Defendant sold “Sterno” from his cigar store in Philadelphia. Sterno is a substances made mostly from methanol and ethanol, designed for cooking and heating. Methanol is more toxic if consumed internally. New sterno with a higher grade of ethanol was eventually produced with the words “Institutional Sterno. Danger. Poison. For use only as a fuel. Not for consumer use. For industrial and commercial use. Not for home use.” Defendant received the new type of sterno and sold approximately 400 cans of the new variety. Defendant was the only person to which the new variety of sterno was sold.

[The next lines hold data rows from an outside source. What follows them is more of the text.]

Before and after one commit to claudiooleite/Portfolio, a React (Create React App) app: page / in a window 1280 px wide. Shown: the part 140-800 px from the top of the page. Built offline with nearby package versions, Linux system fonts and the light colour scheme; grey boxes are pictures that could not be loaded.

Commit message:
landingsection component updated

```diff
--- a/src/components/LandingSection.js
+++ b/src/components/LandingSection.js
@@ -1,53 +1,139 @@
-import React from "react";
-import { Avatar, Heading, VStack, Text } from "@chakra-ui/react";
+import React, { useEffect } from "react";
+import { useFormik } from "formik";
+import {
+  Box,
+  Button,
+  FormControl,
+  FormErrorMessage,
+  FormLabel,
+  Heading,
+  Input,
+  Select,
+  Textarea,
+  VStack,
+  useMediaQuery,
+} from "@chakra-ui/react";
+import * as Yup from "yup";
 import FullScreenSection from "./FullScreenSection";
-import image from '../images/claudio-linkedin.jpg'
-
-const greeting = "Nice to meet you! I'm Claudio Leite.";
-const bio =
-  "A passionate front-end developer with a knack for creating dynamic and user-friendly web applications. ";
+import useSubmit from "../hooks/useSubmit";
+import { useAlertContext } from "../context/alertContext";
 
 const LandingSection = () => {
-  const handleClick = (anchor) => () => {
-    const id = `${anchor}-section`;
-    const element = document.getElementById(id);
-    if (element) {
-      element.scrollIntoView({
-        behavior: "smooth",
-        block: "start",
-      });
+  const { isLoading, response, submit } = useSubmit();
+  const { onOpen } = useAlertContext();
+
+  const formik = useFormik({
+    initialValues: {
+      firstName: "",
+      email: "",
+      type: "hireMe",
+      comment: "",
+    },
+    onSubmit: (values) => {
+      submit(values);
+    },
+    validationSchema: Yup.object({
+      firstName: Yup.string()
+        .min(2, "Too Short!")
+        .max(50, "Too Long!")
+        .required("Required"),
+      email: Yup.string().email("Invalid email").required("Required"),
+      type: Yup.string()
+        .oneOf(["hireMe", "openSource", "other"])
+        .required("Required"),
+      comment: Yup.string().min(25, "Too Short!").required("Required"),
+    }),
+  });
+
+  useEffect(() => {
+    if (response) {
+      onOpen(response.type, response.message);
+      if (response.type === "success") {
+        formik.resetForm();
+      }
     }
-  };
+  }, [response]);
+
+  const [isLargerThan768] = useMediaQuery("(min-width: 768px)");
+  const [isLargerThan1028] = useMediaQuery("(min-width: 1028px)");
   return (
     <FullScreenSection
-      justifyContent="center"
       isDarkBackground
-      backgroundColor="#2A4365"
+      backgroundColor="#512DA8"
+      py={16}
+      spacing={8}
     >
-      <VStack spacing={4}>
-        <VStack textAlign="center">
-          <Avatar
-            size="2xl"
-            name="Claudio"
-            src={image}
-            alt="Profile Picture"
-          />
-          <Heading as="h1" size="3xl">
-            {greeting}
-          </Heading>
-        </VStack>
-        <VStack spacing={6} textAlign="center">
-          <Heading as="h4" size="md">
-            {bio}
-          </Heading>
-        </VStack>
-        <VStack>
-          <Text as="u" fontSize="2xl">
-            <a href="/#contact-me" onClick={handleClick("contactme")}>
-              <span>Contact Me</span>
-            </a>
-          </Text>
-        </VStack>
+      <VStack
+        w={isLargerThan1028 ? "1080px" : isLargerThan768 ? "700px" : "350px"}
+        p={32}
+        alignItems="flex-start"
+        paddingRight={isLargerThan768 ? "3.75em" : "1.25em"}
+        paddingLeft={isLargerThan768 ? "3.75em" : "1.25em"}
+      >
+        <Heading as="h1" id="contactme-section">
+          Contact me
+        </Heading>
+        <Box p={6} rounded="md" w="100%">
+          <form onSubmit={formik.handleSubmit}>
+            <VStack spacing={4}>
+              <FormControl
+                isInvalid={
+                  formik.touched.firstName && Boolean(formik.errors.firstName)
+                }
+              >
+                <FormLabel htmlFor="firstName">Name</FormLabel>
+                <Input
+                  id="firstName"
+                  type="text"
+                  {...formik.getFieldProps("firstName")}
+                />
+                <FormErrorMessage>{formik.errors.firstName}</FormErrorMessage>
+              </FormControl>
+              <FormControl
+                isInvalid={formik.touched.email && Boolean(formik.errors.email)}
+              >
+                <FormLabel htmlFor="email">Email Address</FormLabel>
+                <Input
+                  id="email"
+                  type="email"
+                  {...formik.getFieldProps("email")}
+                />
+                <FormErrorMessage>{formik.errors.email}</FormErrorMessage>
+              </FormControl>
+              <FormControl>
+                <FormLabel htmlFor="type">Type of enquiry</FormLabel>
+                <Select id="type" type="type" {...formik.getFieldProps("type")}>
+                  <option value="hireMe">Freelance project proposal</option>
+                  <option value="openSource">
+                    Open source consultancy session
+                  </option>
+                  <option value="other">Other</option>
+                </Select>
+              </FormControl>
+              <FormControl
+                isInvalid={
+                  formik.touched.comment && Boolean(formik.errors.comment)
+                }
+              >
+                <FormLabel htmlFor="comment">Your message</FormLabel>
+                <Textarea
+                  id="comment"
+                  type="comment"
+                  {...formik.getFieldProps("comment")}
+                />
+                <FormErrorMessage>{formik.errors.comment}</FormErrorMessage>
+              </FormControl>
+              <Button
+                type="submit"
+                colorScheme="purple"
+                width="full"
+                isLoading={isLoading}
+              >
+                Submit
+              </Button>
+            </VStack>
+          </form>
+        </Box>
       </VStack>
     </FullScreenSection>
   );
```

Shortly after the sale, approximately 31 people died in the skid-row area as a result of methanol poisoning, which was directly traceable to the sale of new sterno.
Defendant was arrested and convicted at trial on seventeen counts of manslaughter.
Whether defendant is guilty of involuntary manslaughter where his sale of the new variety of sterno consisted of death “happening in consequences of an unlawful act, or the doing of a lawful act in an unlawful way.”
The Holding and Rule
When death results from doing an act that is lawful itself, in this case the sale of sterno, in an unlawful way, the prosecution must present evidence to prove that the defendant acted in a “rash and reckless manner.” The behavior must be a “departure from the behavior of an ordinary and prudent man as to evidence a disregard of human life or an indifference to the consequences … there must be a direct causal relationship between the defendant’s act and the deceased’s death.”
Prosecution has satisfied all elements necessary for conviction. Defendant sold sterno with the knowledge that at least some of his customers use it to drink as alcohol. Other witnesses as trial testified that the defendant asked some customers to conceal the sterno when the leaving the store. Defendant was or should have been aware that the product he was selling was toxic if it were consumed because the new variety is clearly labeled so. Further evidence suggests that defendant attempted to cover up his sale and purchase of sterno from a local wholesaler upon learning of the initial deaths.